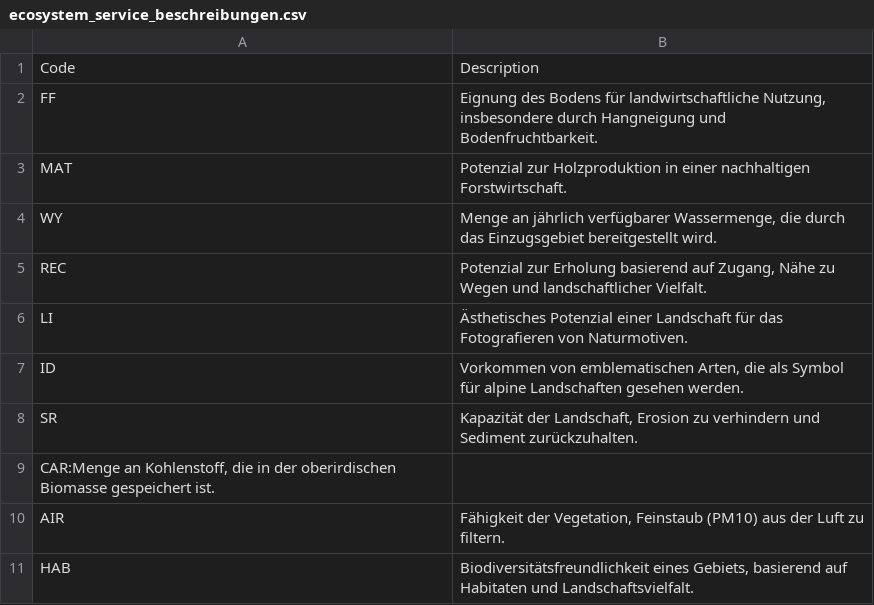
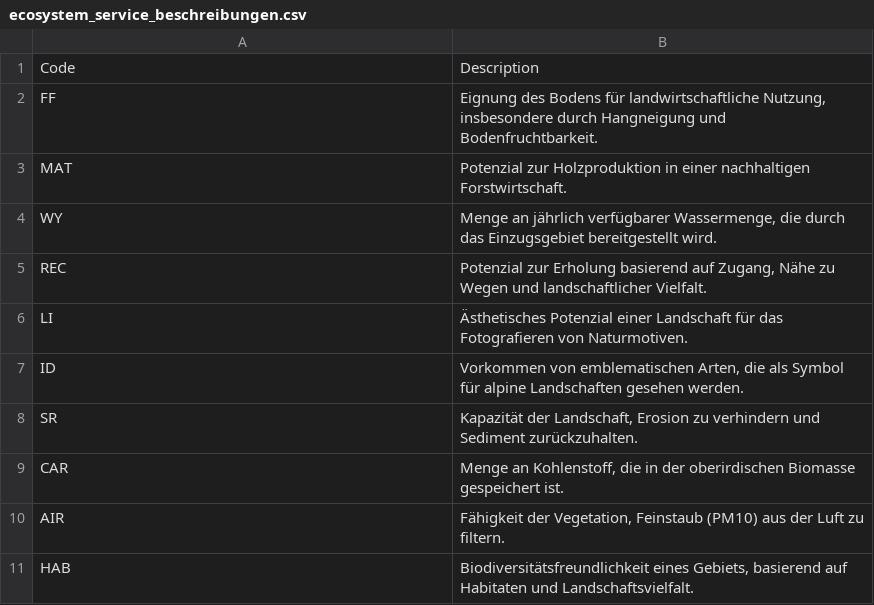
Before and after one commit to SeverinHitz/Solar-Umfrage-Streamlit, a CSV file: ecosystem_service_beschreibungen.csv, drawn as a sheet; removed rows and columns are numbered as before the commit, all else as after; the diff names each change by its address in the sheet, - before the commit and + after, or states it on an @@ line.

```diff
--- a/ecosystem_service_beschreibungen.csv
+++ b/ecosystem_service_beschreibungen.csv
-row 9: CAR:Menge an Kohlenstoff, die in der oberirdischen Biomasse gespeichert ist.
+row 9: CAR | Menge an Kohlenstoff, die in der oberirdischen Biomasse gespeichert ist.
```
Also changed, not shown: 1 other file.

--

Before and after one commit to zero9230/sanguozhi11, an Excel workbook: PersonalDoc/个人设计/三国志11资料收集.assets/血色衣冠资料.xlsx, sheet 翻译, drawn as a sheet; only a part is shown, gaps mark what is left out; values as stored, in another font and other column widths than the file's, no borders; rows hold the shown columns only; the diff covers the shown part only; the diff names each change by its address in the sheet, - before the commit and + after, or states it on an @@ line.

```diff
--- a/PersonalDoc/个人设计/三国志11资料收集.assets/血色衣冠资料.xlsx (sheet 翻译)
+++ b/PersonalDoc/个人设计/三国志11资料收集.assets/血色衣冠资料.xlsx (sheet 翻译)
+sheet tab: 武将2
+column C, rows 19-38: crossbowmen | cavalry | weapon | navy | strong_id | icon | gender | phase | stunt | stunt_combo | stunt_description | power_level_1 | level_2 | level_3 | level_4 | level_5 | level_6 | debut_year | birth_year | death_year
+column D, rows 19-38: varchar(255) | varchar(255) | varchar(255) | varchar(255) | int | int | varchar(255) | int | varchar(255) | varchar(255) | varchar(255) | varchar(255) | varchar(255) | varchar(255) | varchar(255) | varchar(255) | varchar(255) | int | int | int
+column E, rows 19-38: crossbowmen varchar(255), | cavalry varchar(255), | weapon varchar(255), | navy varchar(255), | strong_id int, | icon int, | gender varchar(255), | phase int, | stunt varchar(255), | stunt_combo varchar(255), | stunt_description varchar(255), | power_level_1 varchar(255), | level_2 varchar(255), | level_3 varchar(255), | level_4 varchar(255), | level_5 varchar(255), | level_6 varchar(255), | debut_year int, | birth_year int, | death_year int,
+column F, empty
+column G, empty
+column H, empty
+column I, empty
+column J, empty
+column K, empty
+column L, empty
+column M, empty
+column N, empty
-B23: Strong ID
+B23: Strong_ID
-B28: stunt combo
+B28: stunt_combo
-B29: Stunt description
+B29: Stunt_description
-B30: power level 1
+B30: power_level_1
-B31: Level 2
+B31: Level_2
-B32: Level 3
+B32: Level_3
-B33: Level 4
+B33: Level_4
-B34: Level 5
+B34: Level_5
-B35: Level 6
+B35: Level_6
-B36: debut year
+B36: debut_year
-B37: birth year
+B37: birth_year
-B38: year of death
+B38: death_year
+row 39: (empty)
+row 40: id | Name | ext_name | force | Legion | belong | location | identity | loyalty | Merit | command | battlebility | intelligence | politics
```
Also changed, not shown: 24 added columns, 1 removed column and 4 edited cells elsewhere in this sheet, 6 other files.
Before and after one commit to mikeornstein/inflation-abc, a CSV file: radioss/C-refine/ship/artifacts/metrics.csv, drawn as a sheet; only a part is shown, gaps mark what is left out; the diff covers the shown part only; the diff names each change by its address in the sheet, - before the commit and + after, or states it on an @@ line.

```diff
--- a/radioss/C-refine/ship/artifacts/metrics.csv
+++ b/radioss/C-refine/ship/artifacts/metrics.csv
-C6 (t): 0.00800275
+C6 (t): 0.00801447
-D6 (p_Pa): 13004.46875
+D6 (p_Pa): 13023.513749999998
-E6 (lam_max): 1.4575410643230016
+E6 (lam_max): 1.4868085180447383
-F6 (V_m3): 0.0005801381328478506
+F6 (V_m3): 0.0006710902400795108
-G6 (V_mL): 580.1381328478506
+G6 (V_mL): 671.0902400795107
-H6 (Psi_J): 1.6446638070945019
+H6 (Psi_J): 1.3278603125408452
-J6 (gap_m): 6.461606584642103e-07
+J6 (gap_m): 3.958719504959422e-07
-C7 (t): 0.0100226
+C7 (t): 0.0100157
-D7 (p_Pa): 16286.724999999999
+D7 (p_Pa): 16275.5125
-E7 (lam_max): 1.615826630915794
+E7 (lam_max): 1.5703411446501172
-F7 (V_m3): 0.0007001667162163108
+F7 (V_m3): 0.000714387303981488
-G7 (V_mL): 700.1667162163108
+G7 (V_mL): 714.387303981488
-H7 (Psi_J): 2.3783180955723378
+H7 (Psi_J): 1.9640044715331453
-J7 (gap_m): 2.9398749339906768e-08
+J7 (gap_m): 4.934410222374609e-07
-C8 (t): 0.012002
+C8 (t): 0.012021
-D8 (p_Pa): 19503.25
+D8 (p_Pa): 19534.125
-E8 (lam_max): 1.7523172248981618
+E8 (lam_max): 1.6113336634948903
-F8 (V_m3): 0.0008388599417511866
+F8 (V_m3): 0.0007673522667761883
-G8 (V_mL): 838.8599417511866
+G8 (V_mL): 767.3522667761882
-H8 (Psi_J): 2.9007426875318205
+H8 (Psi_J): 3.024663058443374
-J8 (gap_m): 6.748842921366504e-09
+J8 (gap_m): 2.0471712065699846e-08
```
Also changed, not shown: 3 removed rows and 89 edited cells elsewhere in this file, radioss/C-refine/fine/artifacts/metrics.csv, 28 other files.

* * *

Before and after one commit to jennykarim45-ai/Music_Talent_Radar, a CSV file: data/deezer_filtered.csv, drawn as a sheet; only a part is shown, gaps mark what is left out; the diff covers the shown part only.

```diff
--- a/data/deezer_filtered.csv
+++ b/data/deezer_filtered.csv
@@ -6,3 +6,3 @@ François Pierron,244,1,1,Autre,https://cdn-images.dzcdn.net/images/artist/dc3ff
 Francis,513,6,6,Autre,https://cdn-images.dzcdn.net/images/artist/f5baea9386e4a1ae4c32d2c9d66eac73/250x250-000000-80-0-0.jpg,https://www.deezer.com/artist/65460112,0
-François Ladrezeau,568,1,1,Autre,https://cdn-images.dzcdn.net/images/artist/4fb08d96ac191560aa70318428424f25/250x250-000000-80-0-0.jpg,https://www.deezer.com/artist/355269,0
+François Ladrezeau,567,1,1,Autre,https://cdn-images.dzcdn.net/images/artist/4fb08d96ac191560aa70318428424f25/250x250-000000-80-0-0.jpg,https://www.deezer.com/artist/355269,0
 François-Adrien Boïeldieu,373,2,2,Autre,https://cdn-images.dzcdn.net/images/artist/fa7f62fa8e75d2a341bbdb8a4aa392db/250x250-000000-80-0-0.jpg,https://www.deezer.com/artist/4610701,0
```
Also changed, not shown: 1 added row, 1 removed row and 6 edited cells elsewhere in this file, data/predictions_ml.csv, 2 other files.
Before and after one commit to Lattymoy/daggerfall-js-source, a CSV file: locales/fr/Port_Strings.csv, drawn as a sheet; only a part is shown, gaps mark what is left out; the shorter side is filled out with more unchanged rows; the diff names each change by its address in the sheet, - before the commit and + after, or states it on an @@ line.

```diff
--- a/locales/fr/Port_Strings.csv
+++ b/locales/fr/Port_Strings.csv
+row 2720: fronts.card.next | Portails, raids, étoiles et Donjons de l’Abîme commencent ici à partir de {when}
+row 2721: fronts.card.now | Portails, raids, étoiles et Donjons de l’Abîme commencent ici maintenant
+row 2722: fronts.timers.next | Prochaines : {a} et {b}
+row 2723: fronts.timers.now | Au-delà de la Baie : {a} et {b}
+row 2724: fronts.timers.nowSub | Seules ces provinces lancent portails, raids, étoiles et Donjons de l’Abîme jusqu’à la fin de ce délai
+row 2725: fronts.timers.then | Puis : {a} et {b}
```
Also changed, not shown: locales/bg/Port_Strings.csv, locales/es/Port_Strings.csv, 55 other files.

EXERCISE OBJECTIVE: Tally the lines of the records that contain "cavalry", then write only the total.

SOLUTION TO THE EXERCISE: 2